This birthday hasn’t been as scary as I thought it would be though. And today, although feeling old, I am also feeling loved. Loved by Jesus. Loved by my family. Loved by my friends. And all of these mean so much to me. So many kind things are said to me on my birthday, and this year has been no different.


Thank you to all of those that love me, despite the fact that I am getting wrinkles.


Thank you to God that though I may be poor in pockets, I am rich in love.

Thank you to God that as my body gets closer to death, my spirit grows more alive.

Thank you to God for giving me 25 years of life, and I am praying for 25 more.


South Africa is beautiful and broken country.

South Africa is my home. It always will be.

Today, we are heading over there. This morning my cousin Lindsay that lives over there called. She called to talk about something else, but our trip came up. She said to me, “People born in Africa will always consider Africa their home no matter how long they are away from here.” Yes. It will always be my home even though I have now lived in the US longer than I lived over there.

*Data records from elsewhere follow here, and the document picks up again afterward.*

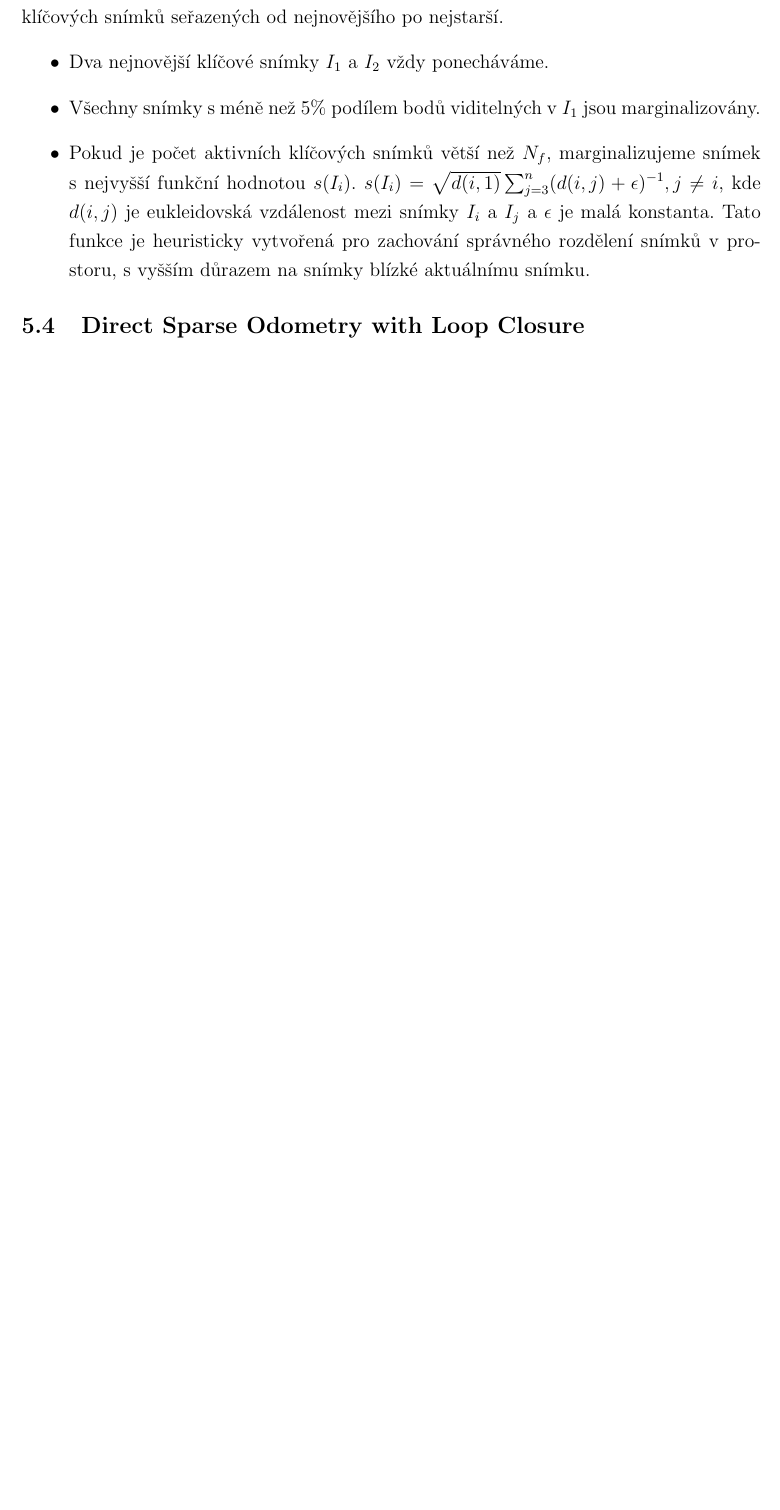
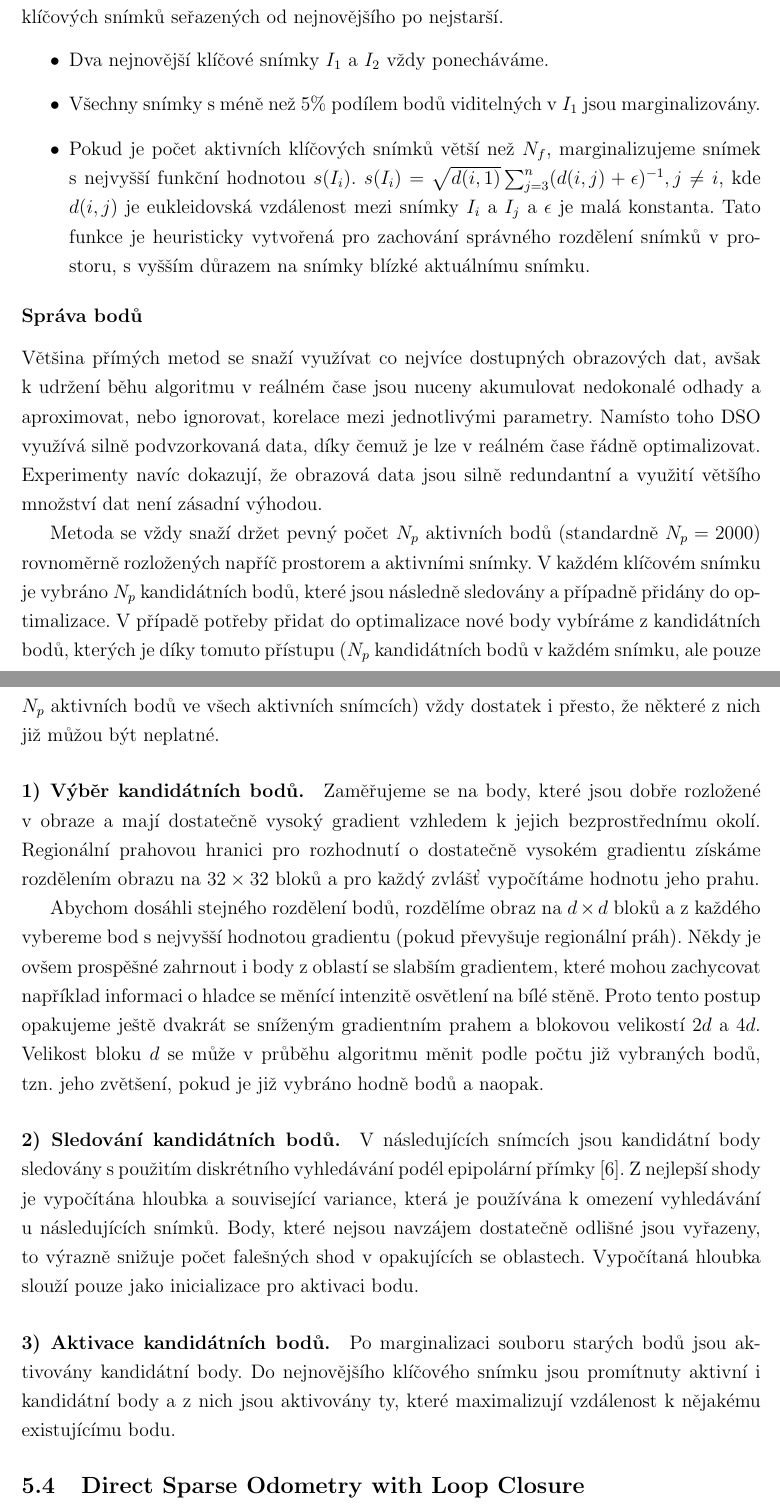
Before and after one commit to kratochviljakub/PRJ4, a LaTeX document (Rešerše/reserse.tex): part of page 18 of 19 before the commit and two parts of pages 18 and 19 of 20 after it, the two joined at a grey line, cut so that both start at the same text, the shorter picture padded with empty space. Compiled offline with pdfLaTeX.

Commit message:
Dopsáno DSO

```diff
--- a/Rešerše/reserse.tex
+++ b/Rešerše/reserse.tex
@@ -360,7 +360,18 @@ Předpokládá se, že selhalo přímé zarovnání obrazu, pokud je střední k
 \item Pokud je počet aktivních klíčových snímků větší než \( N_f \), marginalizujeme snímek s nejvyšší funkční hodnotou \( s(I_i) \). \( s(I_i)=\sqrt{d(i,1)} \sum_{j=3}^n (d(i,j)+\epsilon)^{-1}, j\neq i \), kde \( d(i,j) \) je eukleidovská vzdálenost mezi snímky \( I_i \) a \( I_j \) a \( \epsilon \) je  malá konstanta. Tato funkce je heuristicky vytvořená pro zachování správného rozdělení snímků v prostoru, s vyšším důrazem na snímky blízké aktuálnímu snímku.
 \end{itemize}
 
+\subsubsection*{Správa bodů}
+Většina přímých metod se snaží využívat co nejvíce dostupných obrazových dat, avšak k udržení běhu algoritmu v reálném čase jsou nuceny akumulovat nedokonalé odhady a aproximovat, nebo ignorovat, korelace mezi jednotlivými parametry. Namísto toho DSO využívá silně podvzorkovaná data, díky čemuž je lze v reálném čase řádně optimalizovat. Experimenty navíc dokazují, že obrazová data jsou silně redundantní a využití většího množství dat není zásadní výhodou.
 
+Metoda se vždy snaží držet pevný počet \( N_p \) aktivních bodů (standardně \( N_p = 2000 \)) rovnoměrně rozložených napříč prostorem a aktivními snímky. V každém klíčovém snímku je vybráno \( N_p \) kandidátních bodů, které jsou následně sledovány a případně přidány do optimalizace. V případě potřeby přidat do optimalizace nové body vybíráme z kandidátních bodů, kterých je díky tomuto přístupu (\( N_p \) kandidátních bodů v každém snímku, ale pouze \( N_p \) aktivních bodů ve všech aktivních snímcích) vždy dostatek i přesto, že některé z nich již můžou být neplatné.
+
+\paragraph*{1) Výběr kandidátních bodů.} Zaměřujeme se na body, které jsou dobře rozložené v obraze a mají dostatečně vysoký gradient vzhledem k jejich bezprostřednímu okolí. Regionální prahovou hranici pro rozhodnutí o dostatečně vysokém gradientu získáme rozdělením obrazu na \( 32 \times 32 \) bloků a pro každý zvlášť vypočítáme hodnotu jeho prahu.
+
+Abychom dosáhli stejného rozdělení bodů, rozdělíme obraz na \( d \times d \) bloků a z každého vybereme bod s nejvyšší hodnotou gradientu (pokud převyšuje regionální práh). Někdy je ovšem prospěšné zahrnout i body z oblastí se slabším gradientem, které mohou zachycovat například informaci o hladce se měnící intenzitě osvětlení na bílé stěně. Proto tento postup opakujeme ještě dvakrát se sníženým gradientním prahem a blokovou velikostí \( 2d \) a \( 4d \). Velikost bloku \( d \) se může v průběhu algoritmu měnit podle počtu již vybraných bodů, tzn. jeho zvětšení, pokud je již vybráno hodně bodů a naopak.
+
+\paragraph*{2) Sledování kandidátních bodů.} V následujících snímcích jsou kandidátní body sledovány s použitím diskrétního vyhledávání podél epipolární přímky \cite{Engel2018_DSO}. Z nejlepší shody je vypočítána hloubka a související variance, která je používána k omezení vyhledávání u následujících snímků. Body, které nejsou navzájem dostatečně odlišné jsou vyřazeny, to výrazně snižuje počet falešných shod v opakujících se oblastech. Vypočítaná hloubka slouží pouze jako inicializace pro aktivaci bodu.
+
+\paragraph*{3) Aktivace kandidátních bodů.} Po marginalizaci souboru starých bodů jsou aktivovány kandidátní body. Do nejnovějšího klíčového snímku jsou promítnuty aktivní i kandidátní body a z nich jsou aktivovány ty, které maximalizují vzdálenost k nějakému existujícímu bodu.
 
 \subsection{Direct Sparse Odometry with Loop Closure}
 
```
Also changed, not shown: Rešerše/reserse.pdf, 4 other files.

So today, I get to begin the trip home. My heart leaps every time I think about it. It’s been two years since I was there last. There is just something about being on African soil… I am heading over there with a team of 13 other people. We are going over there to share the gospel, meet the needs we can, and tell them about the one that heals every brokenness and overcomes every circumstance.

I left South Africa an unbeliever, so every opportunity to return with the truth of the gospel is exciting. I feel like I am returning to where I was once dead with life and hope. And I get to return with a group of people that are so important to my life. The girls on this trip are some of the most precious people I have had the opportunity to do ministry alongside. What an awesome opportunity.

We need your prayers. Pray for safety, protection, a smooth journey. Pray for strength, courage, and for boldness.

Pray for us as we go forward.

Pray for us as we “shosholoza”.

Don’t lose heart.

Facebook is a constant reminder of what my life may have looked like had a followed a “normal” path.

I may have had a “normal” college experience. Hung out with my “normal” friends. Do “normal” things for someone in their mid-twenties. Take “normal” vacations. Make a “normal” salary for working a “normal” job.

And yet, I find myself living a life far from normal.

Normal is just an idea though. But it’s an idea that can tempt me to believe that somehow I am missing out on something. However, with three gentle words, the Lord rebuked my selfishness.

Don’t lose heart.

Galatians 6:9 says, “And let us not grow weary of doing good, for in due season we will reap, if we do not give up. So then, as we have opportunity, let us do good to everyone, and especially to those who are of the household of faith.”

In all honesty, what I do gives me so much joy. It’s hard to imagine doing anything else. I have so much love and hope and faith for the girls. I am so proud of them. I care so much for them. These same emotions are what make me frustrated, anxious, stressed, and worried. I want the best for them and to see anything else is not easy. And yet, God reminds me to not grow weary in what I do. He tells me to never give up. He quickly reminds me of the joy found in Him and Him alone.

For those reading this that have also given up a “normal” life: Don’t lose heart. We have a Savior who gave everything. He kept silent and endured an excrutiating death so that we may have life. He did it for the joy set before Him, and so do we. Don’t chase a “greater joy” that is rather an unrealistic temptation. In Him we find our fullness of joy.

I’ll leave you with Hebrews 12:1-2: “Therefore, since we are surrounded by so great a cloud of witnesses, let us also lay aside every weight, and sin which clings so closely, andlet us run with endurance the race that is set before us, looking to Jesus,the founder and perfecter of our faith, who for the joy set before him endured the cross, despising the shame, and is seated at the right hand of the throne of God.”